While instances of violence and coercion in China are well-known overseas, they actually make up a small percentage of the total cases that are silenced in less visible ways. For every Chen Guangcheng, there are likely hundreds (thousands?) of others who never dared to speak, or shut up shortly after first opening their mouths. In a great series of papers from Kevin O’Brien and Rachel Stern, they show that China has developed a wide variety of tools for maintaining stability (the following sections are a combination of information from the papers and my own observations).
Relational Repression (link)
As O’Brien shows with a case study of an environmental protest in Zhejiang, people’s family members and friends are often mobilized to apply pressure to activists. In many cases elderly pensioners are threatened with a loss of benefits and family members holding gov’t jobs are threatened with being fired if they fail to convince the activists to stop their actions. This kind of repression is especially trying because of the psychological pressure it applies to the individual, not only are they risking their own safety but their family’s as well (and we all know how important family is in China).
In virtually every case of well-known dissidents, their families have suffered. In Chen’s case his wife and daughter were imprisoned in their home with him. After his escape his extended relatives have continued to be harassed and threatened by local officials, most notably his nephew Chen Kegui. This can only be seen as an attempt to continue to apply pressure to Chen Guangcheng, even though he is now out of the country.
Another way that activists are kept in line is by making the boundaries unclear. As Rachel Stern demonstrates in her papers, this murkiness leads to self-censorship and caution with a very minimal amount of work by central authorities. Some regions encourage reporting on environmental problems while similar stories can lead to serious punishments in other regions. This causes many lawyers and journalists to completely avoid supposedly “risky” issues. Furthermore, topics that are unsafe can cause problems retroactively, so while it may currently be safe to discuss certain issues, it may not be so in the future.
As we learned last year through Wikileaks, Twitter may have very well been blocked because of the BeijingAIR twitter feed rather than its ability to spread information, and Google may have suddenly been blocked because of one official unhappy with the results he found when searching his own name.

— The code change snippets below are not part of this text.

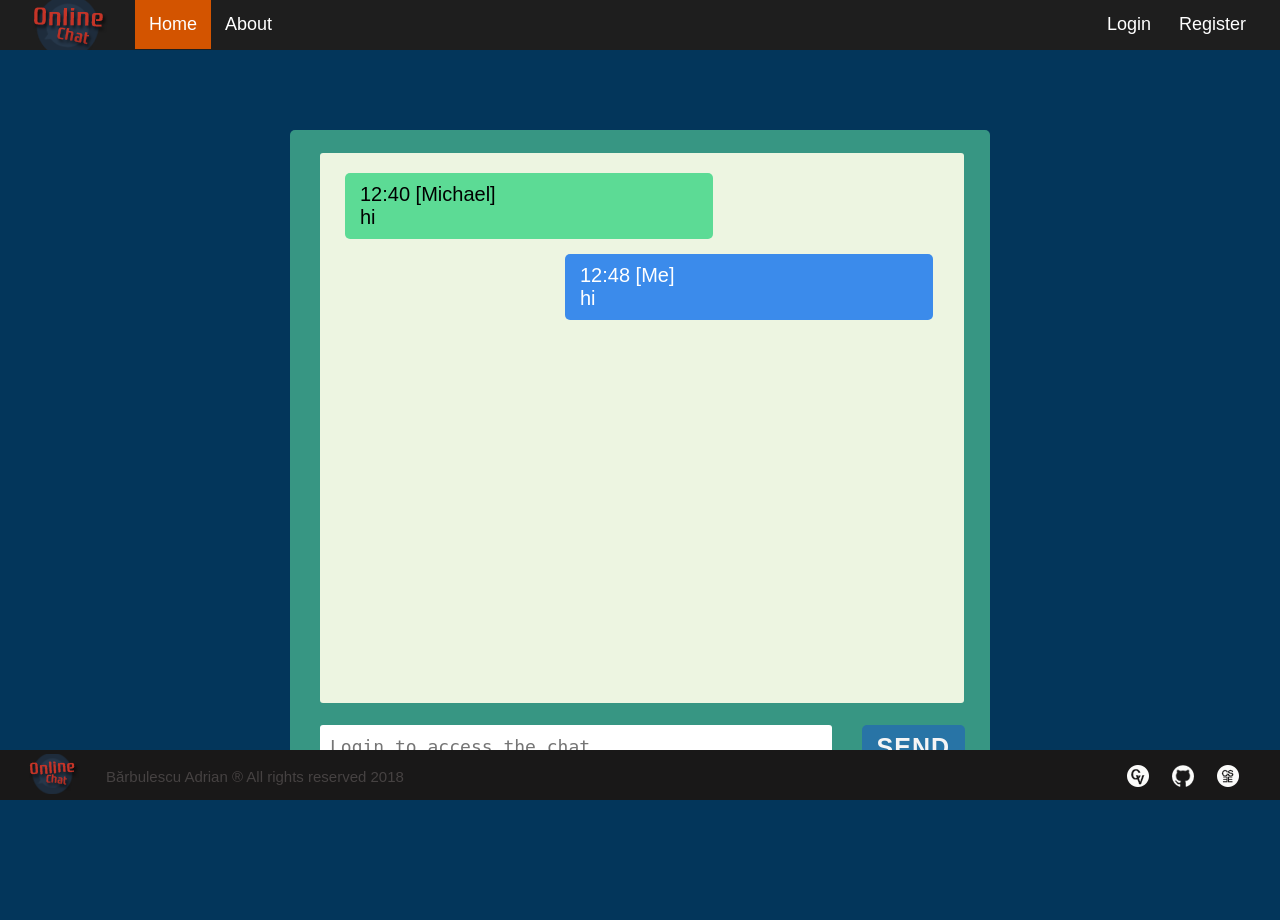
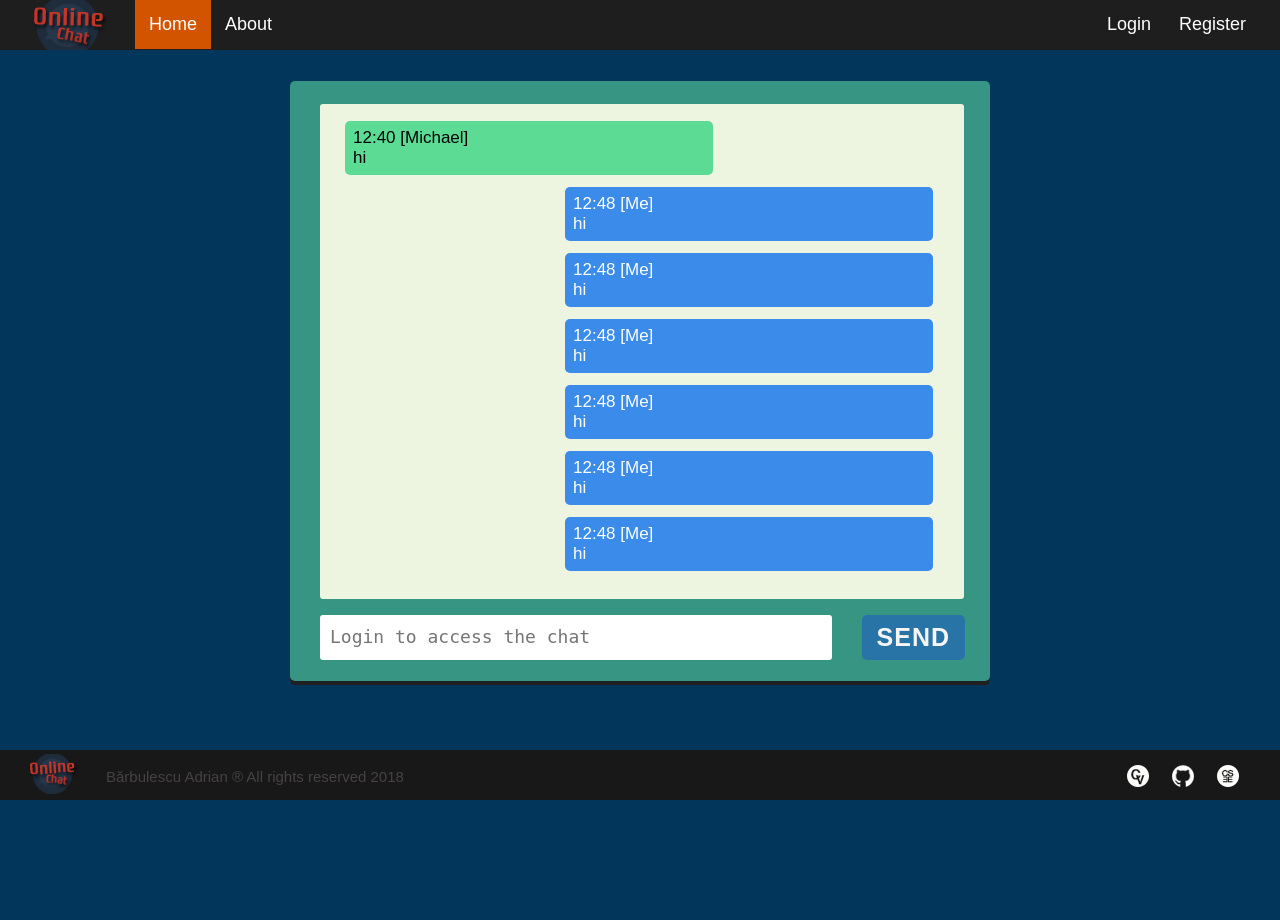
Before and after one commit to ST4NSB/chat-online, a PHP site: page / in a window 1280 px wide. After the commit the page ends 800 px from the top, so only its background shows below. Run offline with PHP 8.4, Linux system fonts and the light colour scheme.

Commit message:
chat responsive

```diff
--- a/assets/css/formstyle.css
+++ b/assets/css/formstyle.css
@@ -1,17 +1,16 @@
 .main__content {
-	padding: 20px;
-  min-height: 100%;
-  margin: 0 auto -50px;
+	padding-top: 1px;
+	margin: 0;
 }
 
 .chatbox {
 	background-color: #379683;
 	box-shadow: 0 4px #202020;
 	width: 700px;
-	min-width: 390px;
-	height: 660px;
+	height: 720px;
   padding-top: 23px;
-	margin: 110px auto;
+	margin: 0 auto;
+	margin-top: 110px;
   border-radius: 5px;
 }
 
@@ -20,7 +19,7 @@
 	padding: 5px;
 	margin-left: 30px;
 	width: 92%;
-	height: 550px;
+	height: 610px;
 	overflow-x: hidden;
 	overflow-y: scroll;
   border-radius: 3px;
@@ -47,7 +46,7 @@
 	padding: 10px 15px 10px 15px;
 	margin: 5px 10px 0;
 	border-radius: 5px;
-	font-size: 20px;
+	font-size: 18px;
   word-wrap: break-word;
 }
 
@@ -97,3 +96,184 @@
 .chat-form button:hover {
 	background-color: #2982bc;
 }
+
+@media screen and (max-height: 900px) {
+	.chatbox {
+		margin: 0 auto;
+		margin-top: 80px;
+		height: 600px;
+	}
+	.chatlogs {
+		height: 495px;
+	}
+	.chat-form {
+		margin-top: 16px;
+	}
+	.chatlogs::-webkit-scrollbar {
+		width: 9px;
+	}
+	.chat .chat-message {
+		font-size: 17px;
+		margin-top: 2px;
+		margin-right: 3px;
+		padding: 7px 8px;
+	}
+}
+
+@media screen and (max-height: 700px) {
+	.chatbox {
+		margin: 0 auto;
+		margin-top: 60px;
+		height: 510px;
+	}
+	.chatlogs {
+		height: 405px;
+	}
+	.chat-form {
+		margin-top: 16px;
+	}
+	.chatlogs::-webkit-scrollbar {
+		width: 9px;
+	}
+	.chat .chat-message {
+		font-size: 17px;
+		margin-top: 2px;
+		margin-right: 3px;
+		padding: 7px 8px;
+	}
+}
+
+@media screen and (max-height: 600px) {
+	.chatbox {
+		margin: 0 auto;
+		margin-top: 60px;
+		height: 405px;
+	}
+	.chatlogs {
+		height: 305px;
+	}
+	.chat-form {
+		margin-top: 16px;
+	}
+	.chatlogs::-webkit-scrollbar {
+		width: 8px;
+	}
+	.chat .chat-message {
+		font-size: 16px;
+		margin-top: 2px;
+		margin-right: 3px;
+		padding: 7px 8px;
+	}
+}
+
+
+@media screen and (max-height: 500px) {
+	.chatbox {
+		margin: 0 auto;
+		margin-top: 60px;
+		height: 345px;
+	}
+	.chatlogs {
+		height: 245px;
+	}
+	.chat-form {
+		margin-top: 16px;
+	}
+	.chatlogs::-webkit-scrollbar {
+		width: 7px;
+	}
+	.chat .chat-message {
+		font-size: 13px;
+		margin-top: 2px;
+		margin-right: 3px;
+		padding: 7px 8px;
+	}
+}
+
+@media screen and (max-width: 800px) {
+	.chatbox {
+		width: 600px;
+	}
+	.self .chat-message {
+		margin-left: 190px;
+	}
+	.chatlogs {
+		width: 91%;
+	}
+}
+
+@media screen and (max-width: 700px) {
+	.chatbox {
+		width: 500px;
+	}
+	.self .chat-message {
+		margin-left: 160px;
+	}
+	.chatlogs {
+		width: 89%;
+	}
+}
+
+@media screen and (max-width: 600px) {
+	.chatbox {
+		width: 470px;
+	}
+	.self .chat-message {
+		margin-left: 140px;
+	}
+	.chatlogs {
+		width: 88%;
+	}
+}
+
+@media screen and (max-width: 500px) {
+	.chatbox {
+		width: 380px;
+	}
+	.self .chat-message {
+		margin-left: 100px;
+	}
+	.chatlogs {
+		width: 86%;
+	}
+	.chat-form textarea {
+		font-size: 13px;
+	}
+	.chat-form button {
+		font-size: 16px;
+		margin-left: 15px;
+	}
+	.chat .chat-message {
+		font-size: 14px;
+	}
+}
+
+@media screen and (max-width: 400px) {
+	.chatbox {
+		width: 280px;
+	}
+	.self .chat-message {
+		margin-left: 80px;
+	}
+	.chatlogs {
+		width: 88%;
+		margin-left: 20px;
+	}
+	.chat-form {
+		margin-left: 20px;
+	}
+	.chat-form textarea {
+		font-size: 12px;
+	}
+	.chat-form button {
+		font-size: 13px;
+		margin-left: 7px;
+		margin-right: 9px;
+	}
+	.chatlogs::-webkit-scrollbar {
+		width: 4px;
+	}
+	.chat .chat-message {
+		font-size: 12px;
+	}
+}
--- a/index.html
+++ b/index.html
@@ -42,6 +42,23 @@
             <p class="chat-message">12:48 [Me] <br> hi</p>
           </div>
 
+          <div class="chat self">
+            <p class="chat-message">12:48 [Me] <br> hi</p>
+          </div>
+
+          <div class="chat self">
+            <p class="chat-message">12:48 [Me] <br> hi</p>
+          </div>
+
+          <div class="chat self">
+            <p class="chat-message">12:48 [Me] <br> hi</p>
+          </div>
+          <div class="chat self">
+            <p class="chat-message">12:48 [Me] <br> hi</p>
+          </div><div class="chat self">
+            <p class="chat-message">12:48 [Me] <br> hi</p>
+          </div>
+
         </div>
 
 
```
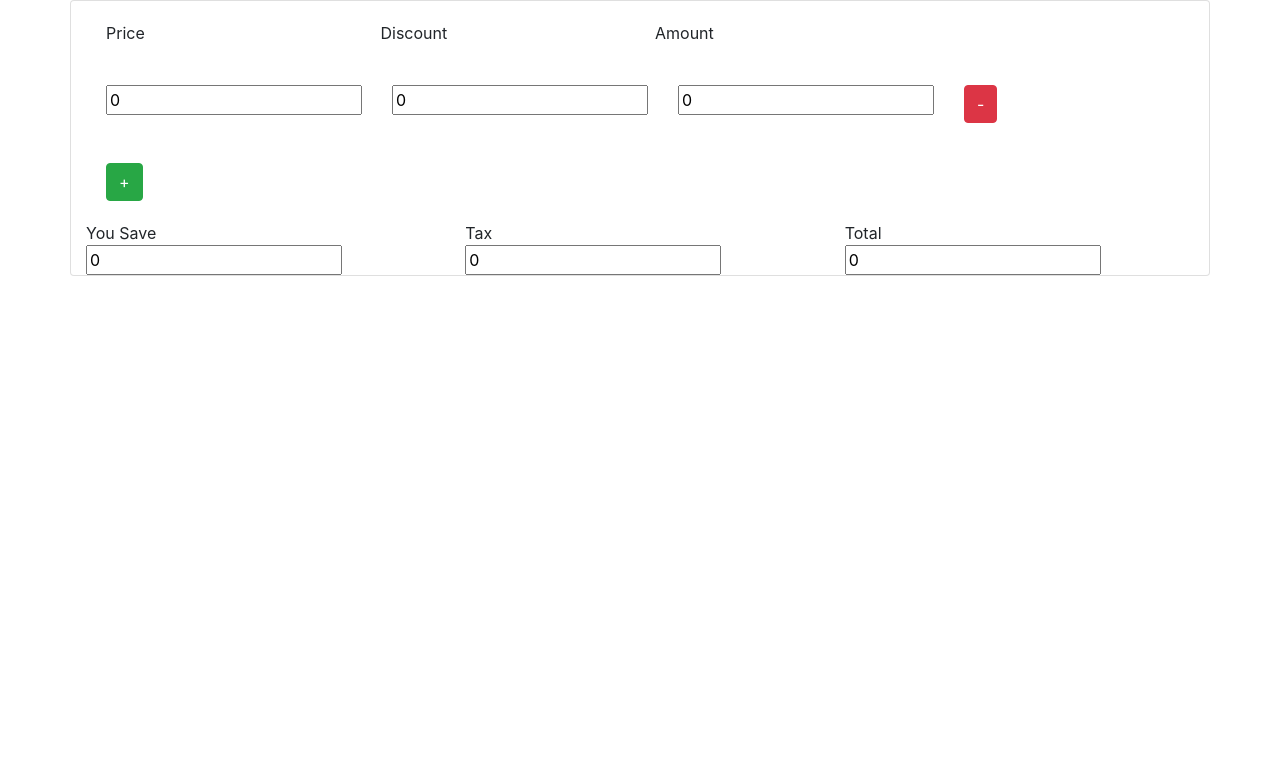
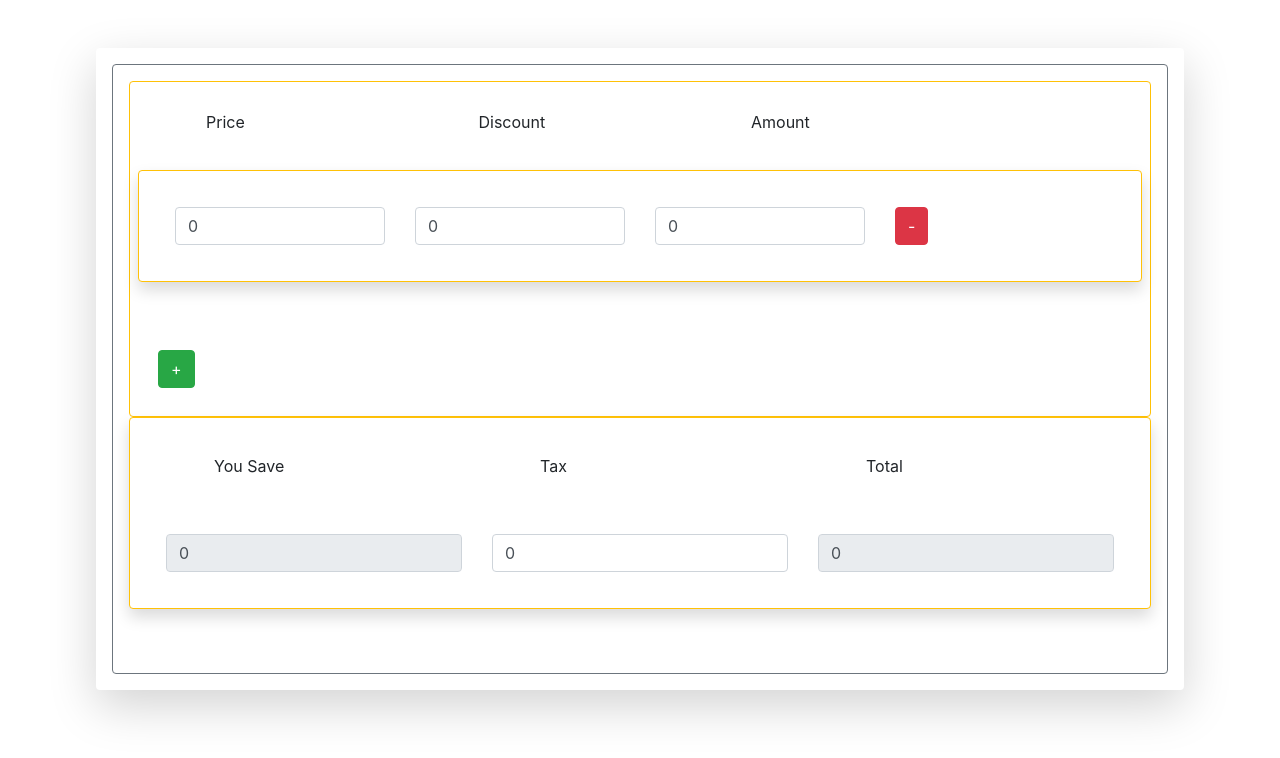
Before and after one commit to menonrudhin/discount-calculator-web, an Angular app in the folder discount-calculator-web/: page / in a window 1280 px wide. Shown: the top 758 px of the page. Built offline with nearby package versions, Linux system fonts and the light colour scheme.

Commit message:
Syling fixed, functionality is ready, ready to ship

```diff
--- a/discount-calculator-web/src/app/sheet/sheet.component.html
+++ b/discount-calculator-web/src/app/sheet/sheet.component.html
@@ -1,31 +1,65 @@
-<div class="container card">
+<div class="d-flex justify-content-center align-items-center mx-5">
+    <div class="shadow-lg p-3 mb-5 bg-white rounded font-monospace m-5">
+        <div class="p-3 container card border border-secondary">
+            <div class="card p-2 border border-warning">
                 <div class="row card-body">
-        <div class="col-sm">Price</div>
-        <div class="col-sm">Discount</div>
-        <div class="col-sm">Amount</div>
+                    <div class="col-sm mx-5">
+                        <p class="fw-bold">Price</p>
+                    </div>
+                    <div class="col-sm mx-5">
+                        <p class="fw-bold">Discount</p>
+                    </div>
+                    <div class="col-sm mx-5">
+                        <p class="fw-bold">Amount</p>
+                    </div>
                     <div class="col-sm"></div>
                 </div>
-    <div class="row card-body" *ngFor="let row of rows; let i=index;">
-        <div class="col-sm"><input #txtPrice type="text" [attr.value]="row.txtPrice | number:'1.0-3'" (input)="txtPrice.value.length > 0 && onTxtPriceChange(txtPrice.value,i)" /></div>
-        <div class="col-sm"><input #txtDiscount type="text" [attr.value]="row.txtDiscount | number:'1.0-3'" (input)="txtDiscount.value.length > 0 && onTxtDiscountChange(txtDiscount.value,i)" /></div>
-        <div class="col-sm"><input #txtAmount type="text" [attr.value]="row.txtAmount | number:'1.0-3'" /></div>
-        <div class="col-sm"><button type="button" class="btn btn-danger" (click)="onRemoveRow(i)">-</button></div>
+                <div class="card border border-warning shadow p-3 mb-5 bg-white rounded"
+                    *ngFor="let row of rows; let i=index;">
+                    <div class="row card-body">
+                        <div class="col-sm"><input class="form-control" #txtPrice type="text"
+                                [attr.value]="row.txtPrice | number:'1.0-3'"
+                                (input)="txtPrice.value.length > 0 && onTxtPriceChange(txtPrice.value,i)" /></div>
+                        <div class="col-sm"><input class="form-control" #txtDiscount type="text"
+                                [attr.value]="row.txtDiscount | number:'1.0-3'"
+                                (input)="txtDiscount.value.length > 0 && onTxtDiscountChange(txtDiscount.value,i)" />
+                        </div>
+                        <div class="col-sm"><input class="form-control" #txtAmount type="text"
+                                [attr.value]="row.txtAmount | number:'1.0-3'" />
+                        </div>
+                        <div class="col-sm"><button type="button" class="btn btn-danger"
+                                (click)="onRemoveRow(i)">-</button>
+                        </div>
+                    </div>
                 </div>
                 <div class="row card-body">
                     <div class="col-sm">
                         <button type="button" class="btn btn-success" (click)="onAddRow()">+</button>
                     </div>
                 </div>
-
-        <div class="row">
-            <div class="col-sm">You Save</div>
-            <div class="col-sm">Tax</div>
-            <div class="col-sm">Total</div>
             </div>
-        <div class="row">
-            <div class="col-sm"><input type="text" [attr.value]="txtYouSave | number:'1.0-3'" /></div>
-            <div class="col-sm"><input #_txtTax type="text" [attr.value]="txtTax | number:'1.0-3'" (input)="_txtTax.value.length > 0 && onTxtTaxChange(_txtTax.value)" /></div>
-            <div class="col-sm"><input type="text" [attr.value]="txtTotal | number:'1.0-3'" /></div>
+            <div class="card border border-warning shadow p-3 mb-5 bg-white rounded">
+                <div class="row card-body">
+                    <div class="fw-bold col-sm mx-5">
+                        <p class="fw-bold">You Save</p>
                     </div>
-
+                    <div class="fw-bold col-sm mx-5">
+                        <p class="fw-bold">Tax</p>
                     </div>
+                    <div class="fw-bold col-sm mx-5">
+                        <p class="fw-bold">Total</p>
+                    </div>
+                </div>
+                <div class="row card-body">
+                    <div class="col-sm"><input class="form-control" type="text"
+                            [attr.value]="txtYouSave | number:'1.0-3'" disabled /></div>
+                    <div class="col-sm"><input class="form-control" #_txtTax type="text"
+                            [attr.value]="txtTax | number:'1.0-3'"
+                            (input)="_txtTax.value.length > 0 && onTxtTaxChange(_txtTax.value)" /></div>
+                    <div class="col-sm"><input class="form-control" type="text" [attr.value]="txtTotal | number:'1.0-3'"
+                            disabled /></div>
+                </div>
+            </div>
+        </div>
+    </div>
+</div>
--- a/discount-calculator-web/src/app/sheet/sheet.component.ts
+++ b/discount-calculator-web/src/app/sheet/sheet.component.ts
@@ -87,8 +87,10 @@ export class SheetComponent implements OnInit {
   }
 
   onRemoveRow(index:number){
-    this.rows.splice(index,1);
-    this.calculateResult();
+    if(this.rows.length > 1) {
+      this.rows.splice(index,1);
+      this.calculateResult();
+    }
   }
 
 }
```
Lines whose indentation alone changed are shown as unchanged.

These rare glimpses behind the scenes are a reminder that even when we think we know where the line might be, there could be something else pushing the resolve.
Additionally, because punishments are rarely explained activists draw their own conclusions from events. These conclusions may be far more restrictive than whatever the actual reason may have been. For example, Stern cites a pervasive rumor that the PSB in Beijing has a color coded list of foreign funding organization broken in to green (safe), yellow (somewhat-safe), and red (dangerous). The speculation of which organizations fall into which category has led many groups to refuse funding from sources that may very well be safe. According to figures from international rights groups, only .2% of Chinese lawyers and journalists face jail time, but the parables others draw from these punishments create much larger ripples through their professions. As one source told Stern, the arrest of the managing editor of the Southern Metropolis Daily in retribution for their coverage of SARS, led to a cooling effect on investigative journalism throughout the country.
Internalizing the unwritten rules
In my short time working with Yaxue Cao and others on sensitive issues, these methods have featured prominently in our discussions when we’ve posted such material. I asked if she had family here that could face repercussions, we’ve tried to figure out how close to get to the line (we don’t even know if we’ve crossed it, we seem to be blocked in parts of China), and we’ve drawn dark lessons for ourselves from what’s happened to the activists we consider friends. Even though these tools were never made explicit, one can’t help but internalizing them after reading through numerous cases online.
What has surprised me even more is the way in which this system is self-propagating. Friends from the U.S. tell me to be careful, co-workers remind that posts could endanger their work, others remind me that my visa could be taken away, and my parents ask what would happen to my career if I am ever blocked from returning to China (I’m sure every blogger in China has faced these questions at some point). Do I really think I’m in any real danger? No, but the thing with fear is that fear isn’t rational. Fear isn’t something that can be controlled, no matter how foolish you tell yourself it is. In the end Yaxue always reminds me that the risk others have taken are much bigger and I click “publish*” (Ge Xun calls this “shared courage”), but my irrational brain whispers in my ear, “Easy for her to say, she doesn’t live here.”
Having a deeper understanding of these tools though helps activists understand and weigh their choices when seeking change. When a name is given to a tool, like “relational repression” and “control parables,” it gives one a sense of regaining control over their emotions and the resolve to continue on.
Tomorrow we’ll look at the recent protest in Shifang, and look at how these different methods of control failed to suppress the protesters, and how they may actually be beneficial for activists.
*I’m proud to say that we have never cancelled, delayed, or altered a post out of fear.